Ray Scott

Ray Scott

Navajo artist, Raynard J. Taa’itsohii Scott, was born on September 3, 1965 in Los Angeles, California. He is of the kin Yaa’aanii (Towering House People) Clan, and born for the Dzil tl’ahnii (Mountain Recess People) Clan. He is the eldest of four boys and two girls. Although raised primarily in urban areas, it was important for Ray and his siblings to be taught traditional Dine (Navajo) values and beliefs.

“One of the most important [beliefs] is that of reciprocity. In this sense I take great care and have the utmost respect for my creations, or my ‘children,’ as they also take care of my family and me. I talk to my ‘children’ and pray as I work with them. Each of these creations has a part of myself in it, and as a result of breathing life into each one, it has a character and soul all its own,” said Ray. Ray’s parents initiated his jewelry-making training at the early age of seven. Ray also acknowledges artists Raymond Yazzie, Boyd Tsosie, and Charles Supplee as prominent figures and inspiration in his life as he learned the ways of jewelry making.

“It is difficult to label a ‘style’ of work that I do. I can only describe it as contemporary, layered sculptures. I like building up layers of contrasting textures and designs. The more intricate design or the further from the norm I get, the more enthusiastic I am about working. I also enjoy researching and reading about ancient arts and civilizations. Among my favorites are those of Ancient Egypt, Greek, and classical periods, such as the Renaissance and Victorian eras.”

Ray’s pieces have won many awards at several shows, including the Santa Fe Indian Market, the Heard Museum Guild Fair, Red Earth, Eight Northern Pueblos Show, and the Gallup Ceremonial. His work is also included in museums and private collections both nationally and internationally.

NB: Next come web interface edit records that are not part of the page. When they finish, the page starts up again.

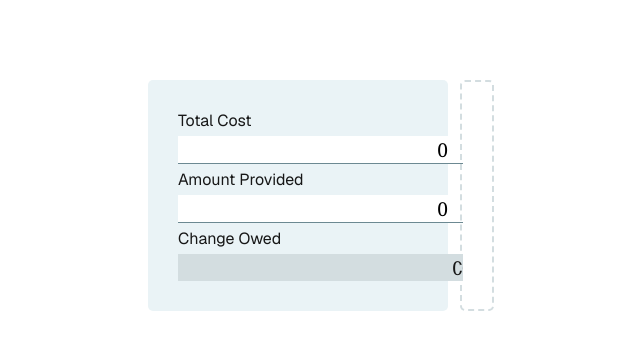
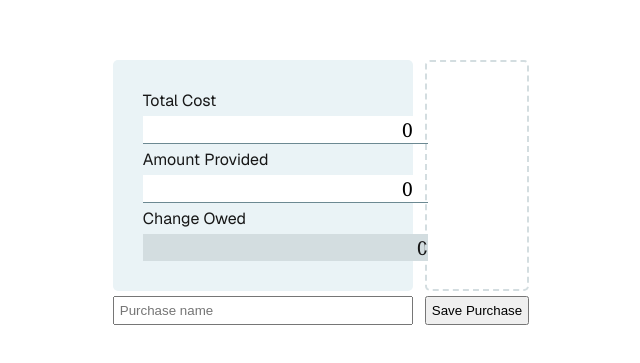
Before and after one commit to UnitedThoughts/interview.adt, a Next.js app: page / in a window 1280 px wide. Shown: the part 205-568 px from the top of the page, without its empty margins (319-959 px from the left). Built offline with nearby package versions, Linux system fonts and the light colour scheme.

Commit message:
Store purchase history

```diff
--- a/src/app/amounts_display.tsx
+++ b/src/app/amounts_display.tsx
@@ -1,7 +1,7 @@
 import styles from "./page.module.css";
 import type Amounts from "./amounts"
 
-export default ({amounts: amounts, dispatch: dispatch}: {amounts: Amounts, dispatch: any}) => {
+export default ({amounts, dispatch}: {amounts: Amounts, dispatch: any}) => {
     return <div className={styles.amounts}>
       <label htmlFor="total_cost_usd">Total Cost</label>
       <input type="number" placeholder="USD" id="total_cost_usd" value={amounts.totalCostUSD} onChange={(e) => dispatch({type: 'change:cost', value: Number(e.target.value)})}/>
--- a/src/app/change_reducer.ts
+++ b/src/app/change_reducer.ts
@@ -1,23 +1,39 @@
+import { v4 as randomUUID } from "uuid"
 import Amounts from "./amounts"
 import make_change from "./make_change"
 import round_to_nearest_cent from "./round_to_nearest_cent"
 
-export default (old_amounts: Amounts, action: {type: string, value: number}) => {
+export default (old_amounts: Amounts, action: {type: string, value: number | string}) => {
     let new_amounts: Amounts = {
       totalCostUSD: old_amounts.totalCostUSD,
       amountProvidedUSD: old_amounts.amountProvidedUSD,
       changeOwedUSD: 0,
       stacks: [],
+      current_purchase_name: old_amounts.current_purchase_name,
+      // Caution: Reducers need to be pure functions, so clone the purchases history array to avoid accidental side effects.
+      purchases: [...old_amounts.purchases],
       valid: true
     }
 
     switch(action.type){
       case 'change:cost': {
-        new_amounts.totalCostUSD = round_to_nearest_cent(action.value)
+        new_amounts.totalCostUSD = round_to_nearest_cent(<number>action.value)
         break
       }
       case 'change:amount_provided': {
-        new_amounts.amountProvidedUSD = round_to_nearest_cent(action.value)
+        new_amounts.amountProvidedUSD = round_to_nearest_cent(<number>action.value)
+        break
+      }
+      case 'change:current_purchase_name': {
+        new_amounts.current_purchase_name = <string>action.value
+        break
+      }
+      case 'save:purchase': {
+        new_amounts.purchases.push({
+          id: randomUUID(),
+          name: new_amounts.current_purchase_name,
+          amounts: old_amounts
+        })
         break
       }
       default: {
@@ -25,7 +41,7 @@ export default (old_amounts: Amounts, action: {type: string, value: number}) =>
       }
     }
 
-    // CAUTION: JS's IEEE764 floating point may lead to odd fractional remainders of operations. Hence the rounding.
+    // CAUTION: JS's IEEE754 floating point may lead to odd fractional remainders of operations. Hence the rounding.
     new_amounts.changeOwedUSD = round_to_nearest_cent(new_amounts.amountProvidedUSD - new_amounts.totalCostUSD)
 
     let change_stacks = make_change(new_amounts.changeOwedUSD)
@@ -34,5 +50,7 @@ export default (old_amounts: Amounts, action: {type: string, value: number}) =>
     } else {
       new_amounts.valid = false
     }
+
+    console.log(action, new_amounts)
     return new_amounts
   }
--- a/src/app/page.module.css
+++ b/src/app/page.module.css
@@ -99,3 +99,26 @@ body {
     border-color: rgb(38, 38, 38);
   }
 }
+
+.current_purchase_name {
+  /* font-size: 120%; */
+  padding: 5px;
+  /* font-family: Georgia, 'Times New Roman', Times, serif; */
+}
+
+.save_purchase_button {
+  /* font-size: 120%; */
+  padding: 5px;
+}
+
+.previous_purchases {
+  display: grid;
+  row-gap: 10px;
+}
+
+.purchase {
+
+  .purchase_name {
+    font-family: 'Lucida Sans', 'Lucida Sans Regular', 'Lucida Grande', 'Lucida Sans Unicode', Geneva, Verdana, sans-serif;
+  }
+}
--- a/src/app/page.tsx
+++ b/src/app/page.tsx
@@ -1,19 +1,30 @@
 'use client'
 
-import { useReducer } from 'react';
+import { useReducer }    from 'react';
 
-import styles from "./page.module.css";
-import AmountsDisplay from "./amounts_display";
+import styles            from "./page.module.css";
+import AmountsDisplay    from "./amounts_display";
 import DenominationsList from "./denominations_list";
-import changeReducer from "./change_reducer"
+import changeReducer     from "./change_reducer"
+import SavePurchaseView  from "./save_purchase_view"
+import PreviousPurchasesList from "./previous_purchases_list"
 
 export default function Home() {
-  const [amounts, dispatch] = useReducer(changeReducer, {totalCostUSD: 0, amountProvidedUSD: 0, changeOwedUSD: 0, stacks: [], valid: true})
+  const [amounts, dispatch] = useReducer(changeReducer, {
+    totalCostUSD: 0,
+    amountProvidedUSD: 0,
+    changeOwedUSD: 0,
+    stacks: [],
+    purchases: [],
+    current_purchase_name: "",
+    valid: true})
 
   return (
     <main className={styles.main}>
       <AmountsDisplay amounts={amounts} dispatch={dispatch}/>
       <DenominationsList amounts={amounts}/>
+      <SavePurchaseView amounts={amounts} dispatch={dispatch}/>
+      <PreviousPurchasesList amounts={amounts}/>
     </main>
   )
 }
--- /dev/null
+++ b/src/app/previous_purchases_list.tsx
@@ -0,0 +1,14 @@
+import type Amounts from "./amounts";
+import DenominationsList from "./denominations_list";
+import styles            from "./page.module.css"
+
+export default ({amounts}: {amounts: Amounts}) => {
+    return <div className={styles.previous_purchases}>
+        {amounts.purchases.map((purchase) => {
+            return <div key={purchase.id} className={styles.purchase}>
+                <span className="purchase_name">{purchase.name}</span>
+                <DenominationsList amounts={purchase.amounts}/>
+            </div>
+        })}
+    </div>
+}
--- /dev/null
+++ b/src/app/save_purchase_view.tsx
@@ -0,0 +1,9 @@
+import type Amounts from "./amounts"
+import styles            from "./page.module.css"
+
+export default function SavePurchaseView({amounts, dispatch}: {amounts: Amounts, dispatch: any}) {
+    return <>
+        <input type="text" placeholder="Purchase name" className={styles.current_purchase_name} value={amounts.current_purchase_name} onChange={(e) => dispatch({type: 'change:current_purchase_name', value: e.target.value})}/>
+        <button className={styles.save_purchase_button} onClick={ (e) => dispatch({type: "save:purchase"})}>Save Purchase</button>
+    </>
+}
```
Also changed, not shown: package.json (+4 -3 lines), src/app/amounts.ts (+15 -1 lines), 1 other file (tests, documents, lock files or other folders).
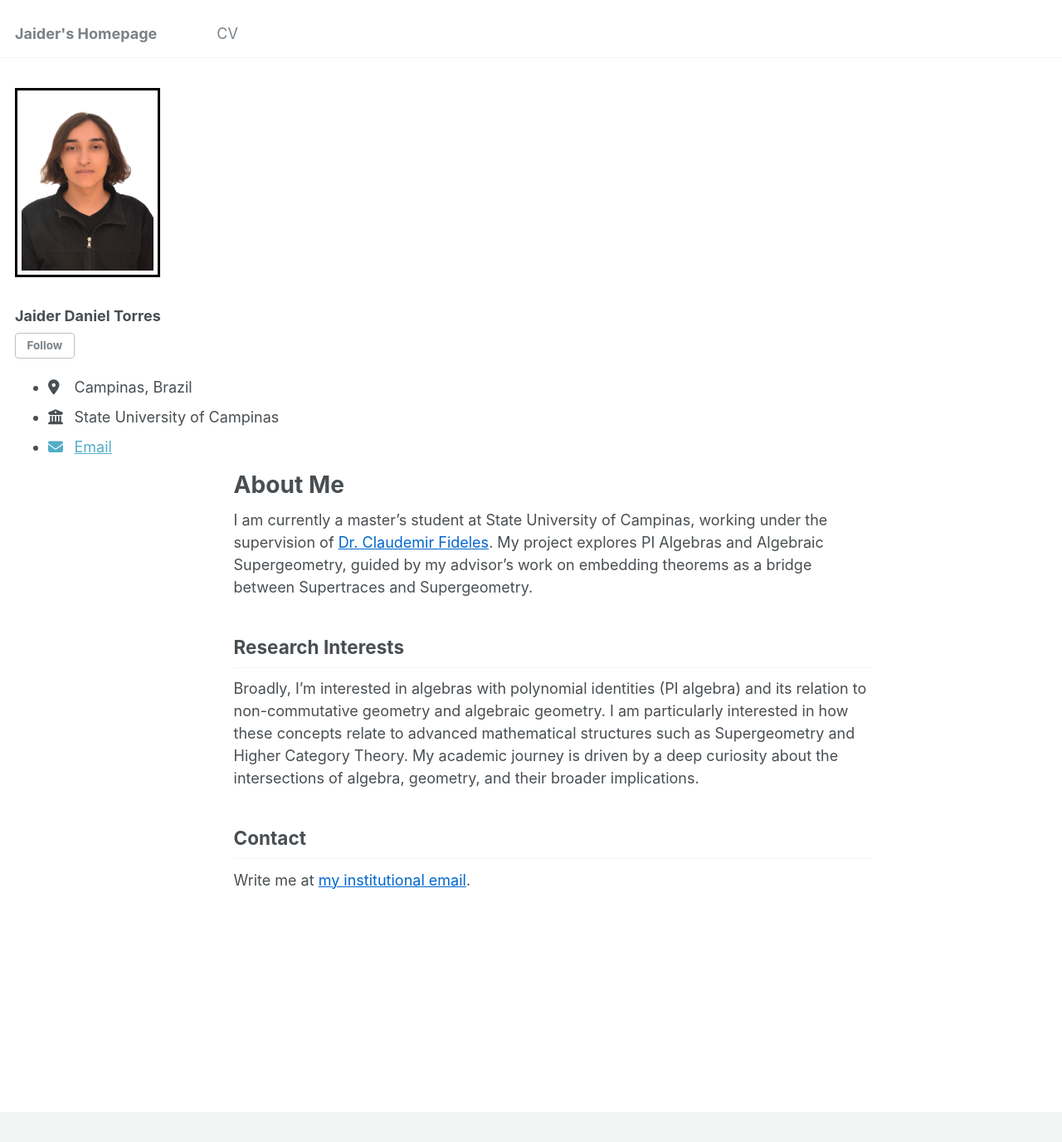
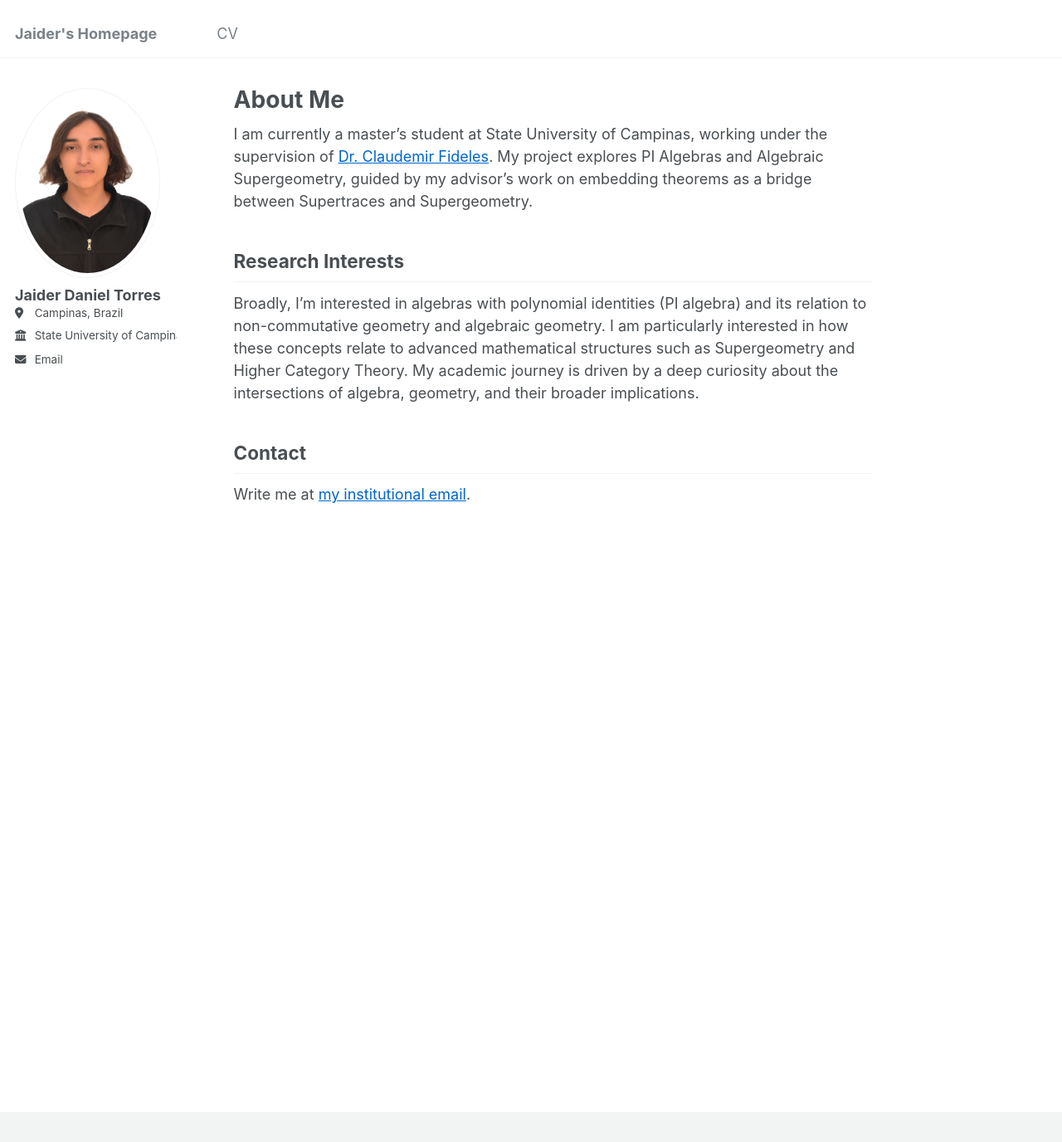
Before and after one commit to jaider-torres/jaider-torres.github.io, a Jekyll site: the page built from _pages/about.md, in a window 1280 px wide and 1376 px high. Shown: the whole window at 83% size. Built offline with Jekyll 4.4.1, drawn with Linux system fonts in a browser that asks for light colours.

Commit message:
Update _sidebar.scss

```diff
--- a/_sass/_sidebar.scss
+++ b/_sass/_sidebar.scss
@@ -1,7 +1,87 @@
+/* ==========================================================================
+   SIDEBAR
+   ========================================================================== */
+
+/*
+   Default
+   ========================================================================== */
+
+.sidebar {
+  -webkit-transform: translate3d(0, 0 , 0);
+          transform: translate3d(0, 0 , 0);
+
+  @include clearfix();
+  margin-bottom: 1em;
+
+  @media screen and (min-width: $sidebar-screen-min-width) {
+    height: 100vh;
+    overflow-y: auto;               // Add scrollbar if the sidebar is too long
+    position: fixed;
+    padding-top: $masthead-height;
+  }
+
+  @include breakpoint($large) {
+    @include span(2 of 12);
+    opacity: 1;
+    -webkit-transition: opacity 0.2s ease-in-out;
+            transition: opacity 0.2s ease-in-out;
+
+    &:hover {
+      opacity: 1;
+    }
+  }
+
+  @include breakpoint($x-large) {
+    max-width: $sidebar-link-max-width;
+    padding-right: 0;
+  }
+
+  h2, h3, h4, h5, h6 {
+    margin-bottom: 0;
+    font-family: $sans-serif-narrow;
+  }
+
+  h3, h4 {
+    font-size: $type-size-5;
+  }
+
+  p, li {
+    font-family: $sans-serif;
+    font-size: $type-size-6;
+    line-height: 1.5;
+  }
+
+  img {
+    width: 100%;
+  }
+}
+
+.sidebar__right {
+  margin-bottom: 1em;
+
+  @include breakpoint($large) {
+    position: relative;
+    float: right;
+    width: $right-sidebar-width-narrow;
+    margin-left: span(0.5 of 12);
+    z-index: 10;
+  }
+
+  @include breakpoint($x-large) {
+    width: $right-sidebar-width;
+  }
+}
+
+/*
+   Author profile and links
+   ========================================================================== */
+
 .author__avatar {
   display: table-cell;
   vertical-align: top;
-  width: 36px; // Adjust the width as needed
+  width: 36px;
+  // set width only, for non-square avatars
+  // height: 36px;
 
   @include breakpoint($large) {
     display: block;
@@ -10,20 +90,171 @@
   }
 
   img {
-    max-width: 175px; // Set this according to your design needs
-    border-radius: 0; // Set to 0 for a square shape
-    border: 3px solid black; // Set the border color and thickness
+    max-width: 175px;
+    border-radius: 50%;
 
     @include breakpoint($large) {
       padding: 5px;
-      border: 3px solid black; // Ensure the border is applied here as well
+      border: 1px solid $border-color;
     }
   }
 }
 
-// New styles for the background color of the avatar container
-.author__avatar-container {
-  background-color: #4b0082; // Set the background color
-  padding: 5px; // Optional: add padding to separate the image from the background
-  border-radius: 5px; // Optional: add some border radius for a subtle effect
+.author__content {
+  display: table-cell;
+  vertical-align: top;
+  padding-left: 15px;
+  padding-right: 25px;
+  line-height: 1;
+
+  @include breakpoint($large) {
+    display: block;
+    width: 100%;
+    padding-left: 0;
+    padding-right: 0;
+  }
 }
+
+.author__name {
+  margin: 0;
+
+  @include breakpoint($large) {
+    margin-top: 10px;
+    margin-bottom: 10px;
+  }
+}
+.sidebar .author__name {
+  font-family: $sans-serif;
+  font-size: $type-size-5;
+}
+
+.sidebar .author__desktop {
+  display: none;
+  @media screen and (min-width: 1024px) {
+    display: block;
+  }
+}
+
+.author__pronouns {
+  margin: 0;
+
+  @include breakpoint($large) {
+    margin-top: 10px;
+    margin-bottom: 10px;
+  }
+}
+
+.author__bio {
+  margin: 0;
+
+  @include breakpoint($large) {
+    margin-top: 10px;
+    margin-bottom: 20px;
+  }
+}
+
+.author__urls-wrapper {
+  position: relative;
+  display: table-cell;
+  vertical-align: middle;
+  font-family: $sans-serif;
+  z-index: 10;
+  position: relative;
+  cursor: pointer;
+
+  li:last-child {
+    a {
+      margin-bottom: 0;
+    }
+  }
+
+  @include breakpoint($large) {
+    display: block;
+  }
+
+  button {
+    margin-bottom: 0;
+
+    @include breakpoint($large) {
+      display: none;
+    }
+  }
+}
+
+.author__urls {
+  display: none;
+  position: absolute;
+  right: 0;
+  margin-top: 15px;
+  padding: 10px;
+  list-style-type: none;
+  border: 1px solid $border-color;
+  border-radius: $border-radius;
+  background: #fff;
+  z-index: -1;
+  box-shadow: 0 0 10px rgba(#000, 0.25);
+  cursor: default;
+
+  @include breakpoint($large) {
+    display: block;
+    position: relative;
+    margin: 0;
+    padding: 0;
+    border: 0;
+    background: transparent;
+    box-shadow: none;
+  }
+
+  &:before {
+    display: block;
+    content: "";
+    position: absolute;
+    top: -11px;
+    left: calc(50% - 10px);
+    width: 0;
+    border-style: solid;
+    border-width: 0 10px 10px;
+    border-color: $border-color transparent;
+    z-index: 0;
+
+    @include breakpoint($large) {
+      display: none;
+    }
+  }
+
+  &:after {
+    display: block;
+    content: "";
+    position: absolute;
+    top: -10px;
+    left: calc(50% - 10px);
+    width: 0;
+    border-style: solid;
+    border-width: 0 10px 10px;
+    border-color: #fff transparent;
+    z-index: 1;
+
+    @include breakpoint($large) {
+      display: none;
+    }
+  }
+
+  li {
+    white-space: nowrap;
+  }
+
+  a {
+    display: block;
+    margin-bottom: 5px;
+    padding-right: 5px;
+    padding-top: 2px;
+    padding-bottom: 2px;
+    color: inherit;
+    font-size: $type-size-5;
+    text-decoration: none;
+
+    &:hover {
+      text-decoration: underline;
+    }
+  }
+}
```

“It is my wish that each of my creations find a good home: that the person who acquires it will appreciate and have as much happiness wearing it as I did creating it.”


Although the best way to test the size and fit of a piece of jewelry is to try it on in the store, we know that is not always an option. In an effort to help you choose the piece that is right for you, we have included measurements of each piece on the website. Here is how our measurements are defined:


Finding the right size bracelet for your wrist has always been a tricky endeavor, since, unlike rings, there isn't a standardized, universal sizing chart for wrist size. One reason for this is that we all have different shaped wrists, some of us have round wrists, while others have more oval. Bracelets, like wrists, also have different shapes.

So, while bracelet sizing will never be an exact science, we've done what we can to ensure the greatest chance of a comfortable fit. The best thing you can do if you don't know your wrist size is to take a soft measuring tape and loosely measure the circumference of your wrist at the point you plan on wearing it. Try not to have the measuring tape dig into your skin, as this will result in a smaller than ideal size. Once you have the circumference of your wrist, compare it to the chart below to find the correct bracelet size. If your wrist measures in-between two sizes, we recommend rounding up to the larger size. (ie: if your wrist measures 6.375"- you should shop for size "Medium" bracelets.)

 Wrist Circumference

Corresponding Bracelet Size











6.75" - 7"











You may want to drill down further on the bracelet sizing to make sure the cuff is a comfortable fit. You will notice on our website that we generally list four measurements for bracelets:

Keep in mind that certain bracelets can be adjusted slightly to fit your wrist, but those with inlay or stones all the way around will be damaged if bent. In any case, it is always best to check with with us to see if a particular bracelet is adjustable.

Lastly, have no fear! If you order a bracelet that doesn't fit, send it back for one that does! We want this to be a positive experience, you should never wear something that isn't 100% comfortable. More on our return policy here.


Sizing belt buckles is pretty straightforward. The height and width are self-explanatory, and the belt width describes the maximum belt width the buckle will fit on.

Concha Belts

We try to include the height and width for the conchas, as well as the buckle (if different), and the width of the belt they are on. The length of the concha belts can be less important, because these belts are often made quite long to accommodate many waist sizes, and then can be shortened to fit the wearer. If you are concerned whether or not a belt will fit you, just ask. We are happy to size most of our concha belts before shipping.